### Work instruction
Every line below that carries the word "files" needs to be copied.

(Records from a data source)
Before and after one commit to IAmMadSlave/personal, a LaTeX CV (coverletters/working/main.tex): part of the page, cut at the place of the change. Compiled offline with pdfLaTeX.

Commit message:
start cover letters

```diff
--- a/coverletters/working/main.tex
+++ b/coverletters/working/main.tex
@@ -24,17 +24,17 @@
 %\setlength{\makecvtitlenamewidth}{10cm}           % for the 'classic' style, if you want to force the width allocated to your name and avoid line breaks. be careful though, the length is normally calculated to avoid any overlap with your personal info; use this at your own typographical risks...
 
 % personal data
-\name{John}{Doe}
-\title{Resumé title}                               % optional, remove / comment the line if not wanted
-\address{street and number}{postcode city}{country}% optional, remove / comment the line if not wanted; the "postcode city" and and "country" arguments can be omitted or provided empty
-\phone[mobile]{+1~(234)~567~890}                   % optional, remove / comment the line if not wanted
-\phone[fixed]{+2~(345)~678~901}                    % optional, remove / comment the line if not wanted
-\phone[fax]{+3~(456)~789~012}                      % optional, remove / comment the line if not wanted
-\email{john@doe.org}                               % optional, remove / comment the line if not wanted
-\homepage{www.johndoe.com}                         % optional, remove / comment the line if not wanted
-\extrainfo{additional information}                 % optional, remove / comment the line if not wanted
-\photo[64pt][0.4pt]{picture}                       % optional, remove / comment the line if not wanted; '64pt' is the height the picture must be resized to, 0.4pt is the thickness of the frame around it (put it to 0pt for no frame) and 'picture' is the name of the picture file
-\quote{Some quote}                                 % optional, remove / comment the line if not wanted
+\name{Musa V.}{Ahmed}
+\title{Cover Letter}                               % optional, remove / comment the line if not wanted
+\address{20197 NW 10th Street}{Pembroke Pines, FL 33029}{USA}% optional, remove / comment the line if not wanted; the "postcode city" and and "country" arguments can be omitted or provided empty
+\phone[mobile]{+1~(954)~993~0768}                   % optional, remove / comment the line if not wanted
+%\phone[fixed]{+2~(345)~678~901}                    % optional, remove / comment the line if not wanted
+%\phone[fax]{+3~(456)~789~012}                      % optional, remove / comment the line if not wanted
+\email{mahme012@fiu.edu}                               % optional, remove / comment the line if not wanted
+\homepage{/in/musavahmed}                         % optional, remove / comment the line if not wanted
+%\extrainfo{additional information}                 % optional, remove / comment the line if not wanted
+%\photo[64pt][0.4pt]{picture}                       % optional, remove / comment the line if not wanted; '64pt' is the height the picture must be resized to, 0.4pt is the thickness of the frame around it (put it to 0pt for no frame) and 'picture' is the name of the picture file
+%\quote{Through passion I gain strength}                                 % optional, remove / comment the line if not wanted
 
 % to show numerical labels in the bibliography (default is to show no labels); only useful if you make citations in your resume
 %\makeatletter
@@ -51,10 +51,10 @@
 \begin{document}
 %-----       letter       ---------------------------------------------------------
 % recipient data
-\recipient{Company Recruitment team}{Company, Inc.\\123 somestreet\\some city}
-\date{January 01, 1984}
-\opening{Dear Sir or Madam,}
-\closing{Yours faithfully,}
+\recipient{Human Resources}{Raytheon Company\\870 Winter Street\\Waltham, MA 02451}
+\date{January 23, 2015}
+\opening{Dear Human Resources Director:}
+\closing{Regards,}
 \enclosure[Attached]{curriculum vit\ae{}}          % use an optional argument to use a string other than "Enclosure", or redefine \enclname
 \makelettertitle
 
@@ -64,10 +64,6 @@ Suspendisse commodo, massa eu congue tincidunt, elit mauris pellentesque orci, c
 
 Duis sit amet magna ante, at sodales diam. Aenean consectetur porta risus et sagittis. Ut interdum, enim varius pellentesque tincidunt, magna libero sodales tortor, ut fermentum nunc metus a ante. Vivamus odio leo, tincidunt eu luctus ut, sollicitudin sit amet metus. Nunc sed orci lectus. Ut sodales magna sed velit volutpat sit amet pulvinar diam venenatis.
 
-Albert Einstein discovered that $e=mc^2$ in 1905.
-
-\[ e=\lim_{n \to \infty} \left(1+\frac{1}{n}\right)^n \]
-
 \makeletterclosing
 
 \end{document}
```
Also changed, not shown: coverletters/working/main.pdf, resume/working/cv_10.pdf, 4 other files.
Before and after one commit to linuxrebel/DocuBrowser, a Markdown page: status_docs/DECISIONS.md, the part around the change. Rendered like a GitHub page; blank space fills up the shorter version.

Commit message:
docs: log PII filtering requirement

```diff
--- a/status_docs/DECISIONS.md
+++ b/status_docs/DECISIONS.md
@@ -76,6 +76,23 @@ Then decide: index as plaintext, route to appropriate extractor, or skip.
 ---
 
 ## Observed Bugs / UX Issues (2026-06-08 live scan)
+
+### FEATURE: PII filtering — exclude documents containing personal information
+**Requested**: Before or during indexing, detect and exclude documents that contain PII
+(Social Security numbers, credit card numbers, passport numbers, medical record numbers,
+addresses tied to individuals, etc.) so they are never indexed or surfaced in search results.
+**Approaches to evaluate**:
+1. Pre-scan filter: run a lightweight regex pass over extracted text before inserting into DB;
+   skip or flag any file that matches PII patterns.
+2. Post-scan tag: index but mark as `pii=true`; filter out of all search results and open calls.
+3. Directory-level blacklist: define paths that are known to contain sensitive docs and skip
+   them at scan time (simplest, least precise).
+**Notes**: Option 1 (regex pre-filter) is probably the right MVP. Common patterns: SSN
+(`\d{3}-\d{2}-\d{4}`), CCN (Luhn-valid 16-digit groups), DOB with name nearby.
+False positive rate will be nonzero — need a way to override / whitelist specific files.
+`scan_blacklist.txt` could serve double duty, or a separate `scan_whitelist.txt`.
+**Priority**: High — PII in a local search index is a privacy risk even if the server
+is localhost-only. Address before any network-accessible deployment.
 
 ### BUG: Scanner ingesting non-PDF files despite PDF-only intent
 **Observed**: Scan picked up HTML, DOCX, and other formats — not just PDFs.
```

### Exercise result
Also changed, not shown: coverletters/working/main.pdf, resume/working/cv_10.pdf, 4 other files.
+False positive rate will be nonzero — need a way to override / whitelist specific files.
 ### BUG: Scanner ingesting non-PDF files despite PDF-only intent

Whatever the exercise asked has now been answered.